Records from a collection
☆ ☆ ☆
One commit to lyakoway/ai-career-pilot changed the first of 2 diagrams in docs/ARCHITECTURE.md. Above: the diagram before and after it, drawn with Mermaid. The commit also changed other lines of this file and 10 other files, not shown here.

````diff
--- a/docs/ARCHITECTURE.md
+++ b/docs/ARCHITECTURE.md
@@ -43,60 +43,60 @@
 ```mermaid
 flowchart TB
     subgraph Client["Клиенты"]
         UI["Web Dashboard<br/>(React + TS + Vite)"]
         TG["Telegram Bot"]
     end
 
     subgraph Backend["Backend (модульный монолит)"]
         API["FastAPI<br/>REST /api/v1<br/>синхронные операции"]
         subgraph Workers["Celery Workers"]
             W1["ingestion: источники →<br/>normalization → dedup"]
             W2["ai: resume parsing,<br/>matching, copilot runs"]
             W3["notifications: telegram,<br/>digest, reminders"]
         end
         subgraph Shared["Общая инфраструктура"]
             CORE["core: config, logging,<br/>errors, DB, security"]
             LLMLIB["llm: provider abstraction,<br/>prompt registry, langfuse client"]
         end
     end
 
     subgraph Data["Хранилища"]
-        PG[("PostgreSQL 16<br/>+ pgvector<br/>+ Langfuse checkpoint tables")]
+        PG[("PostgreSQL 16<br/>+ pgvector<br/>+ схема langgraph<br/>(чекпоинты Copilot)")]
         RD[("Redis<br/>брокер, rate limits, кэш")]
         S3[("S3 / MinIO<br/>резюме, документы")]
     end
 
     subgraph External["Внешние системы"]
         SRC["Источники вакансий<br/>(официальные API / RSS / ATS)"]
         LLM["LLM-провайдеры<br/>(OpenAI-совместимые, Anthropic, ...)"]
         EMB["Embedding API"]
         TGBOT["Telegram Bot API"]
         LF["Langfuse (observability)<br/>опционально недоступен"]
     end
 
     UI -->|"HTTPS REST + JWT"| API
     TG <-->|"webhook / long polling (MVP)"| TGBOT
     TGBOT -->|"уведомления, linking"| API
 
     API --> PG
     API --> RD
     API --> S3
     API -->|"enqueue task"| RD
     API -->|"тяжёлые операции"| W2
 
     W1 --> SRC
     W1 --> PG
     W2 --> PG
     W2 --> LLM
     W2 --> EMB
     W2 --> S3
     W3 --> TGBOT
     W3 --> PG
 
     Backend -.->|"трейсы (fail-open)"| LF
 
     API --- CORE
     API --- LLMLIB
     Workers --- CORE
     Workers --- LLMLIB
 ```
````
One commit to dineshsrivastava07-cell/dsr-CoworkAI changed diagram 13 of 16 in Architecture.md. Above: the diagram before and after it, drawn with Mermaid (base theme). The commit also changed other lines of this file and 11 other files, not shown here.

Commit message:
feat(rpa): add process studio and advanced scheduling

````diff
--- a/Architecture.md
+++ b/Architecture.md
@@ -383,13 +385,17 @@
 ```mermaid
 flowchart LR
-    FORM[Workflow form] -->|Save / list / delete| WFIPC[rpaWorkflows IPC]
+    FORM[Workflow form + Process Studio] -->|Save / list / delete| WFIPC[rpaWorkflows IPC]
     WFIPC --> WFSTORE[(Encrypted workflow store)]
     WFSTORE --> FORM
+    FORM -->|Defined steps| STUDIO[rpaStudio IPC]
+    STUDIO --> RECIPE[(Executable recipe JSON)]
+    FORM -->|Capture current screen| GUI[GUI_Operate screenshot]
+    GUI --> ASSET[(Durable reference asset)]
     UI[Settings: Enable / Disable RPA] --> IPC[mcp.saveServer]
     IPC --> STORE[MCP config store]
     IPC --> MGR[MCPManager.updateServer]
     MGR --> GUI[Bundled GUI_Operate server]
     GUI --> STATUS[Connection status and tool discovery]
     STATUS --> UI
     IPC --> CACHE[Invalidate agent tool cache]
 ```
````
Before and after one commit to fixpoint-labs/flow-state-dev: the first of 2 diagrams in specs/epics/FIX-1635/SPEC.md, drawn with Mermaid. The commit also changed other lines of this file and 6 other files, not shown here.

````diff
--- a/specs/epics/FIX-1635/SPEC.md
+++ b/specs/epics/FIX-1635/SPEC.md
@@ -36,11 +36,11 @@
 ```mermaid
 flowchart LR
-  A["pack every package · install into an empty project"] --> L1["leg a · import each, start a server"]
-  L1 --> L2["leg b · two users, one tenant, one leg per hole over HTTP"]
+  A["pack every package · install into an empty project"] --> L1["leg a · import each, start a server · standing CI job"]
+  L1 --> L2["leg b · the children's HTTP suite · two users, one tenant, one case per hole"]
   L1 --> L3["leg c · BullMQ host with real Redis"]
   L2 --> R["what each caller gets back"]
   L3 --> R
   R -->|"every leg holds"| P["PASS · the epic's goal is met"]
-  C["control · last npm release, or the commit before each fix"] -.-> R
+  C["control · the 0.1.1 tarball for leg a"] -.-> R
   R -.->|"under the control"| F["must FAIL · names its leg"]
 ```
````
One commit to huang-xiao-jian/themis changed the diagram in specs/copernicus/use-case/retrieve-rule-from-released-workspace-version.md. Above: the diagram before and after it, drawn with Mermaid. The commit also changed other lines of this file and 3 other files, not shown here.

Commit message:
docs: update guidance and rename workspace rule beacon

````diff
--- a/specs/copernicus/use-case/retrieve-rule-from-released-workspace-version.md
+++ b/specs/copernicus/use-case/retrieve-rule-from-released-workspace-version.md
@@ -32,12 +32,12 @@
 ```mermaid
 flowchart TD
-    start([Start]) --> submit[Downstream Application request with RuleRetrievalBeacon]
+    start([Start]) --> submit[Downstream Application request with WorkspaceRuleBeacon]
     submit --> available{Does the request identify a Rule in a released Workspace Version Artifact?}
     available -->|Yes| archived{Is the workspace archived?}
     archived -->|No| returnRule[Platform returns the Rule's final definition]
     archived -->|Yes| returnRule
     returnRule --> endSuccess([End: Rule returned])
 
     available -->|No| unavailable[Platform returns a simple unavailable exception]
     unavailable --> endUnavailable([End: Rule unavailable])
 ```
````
☆ ☆ ☆
§ TASK
Copying begins at the line that holds "returnRule --> endSuccess([End: Rule" and ends at the last line of the data above, with both included and each line kept exactly.

§ RESULT
     returnRule --> endSuccess([End: Rule returned])
 
     available -->|No| unavailable[Platform returns a simple unavailable exception]
     unavailable --> endUnavailable([End: Rule unavailable])
 ```
````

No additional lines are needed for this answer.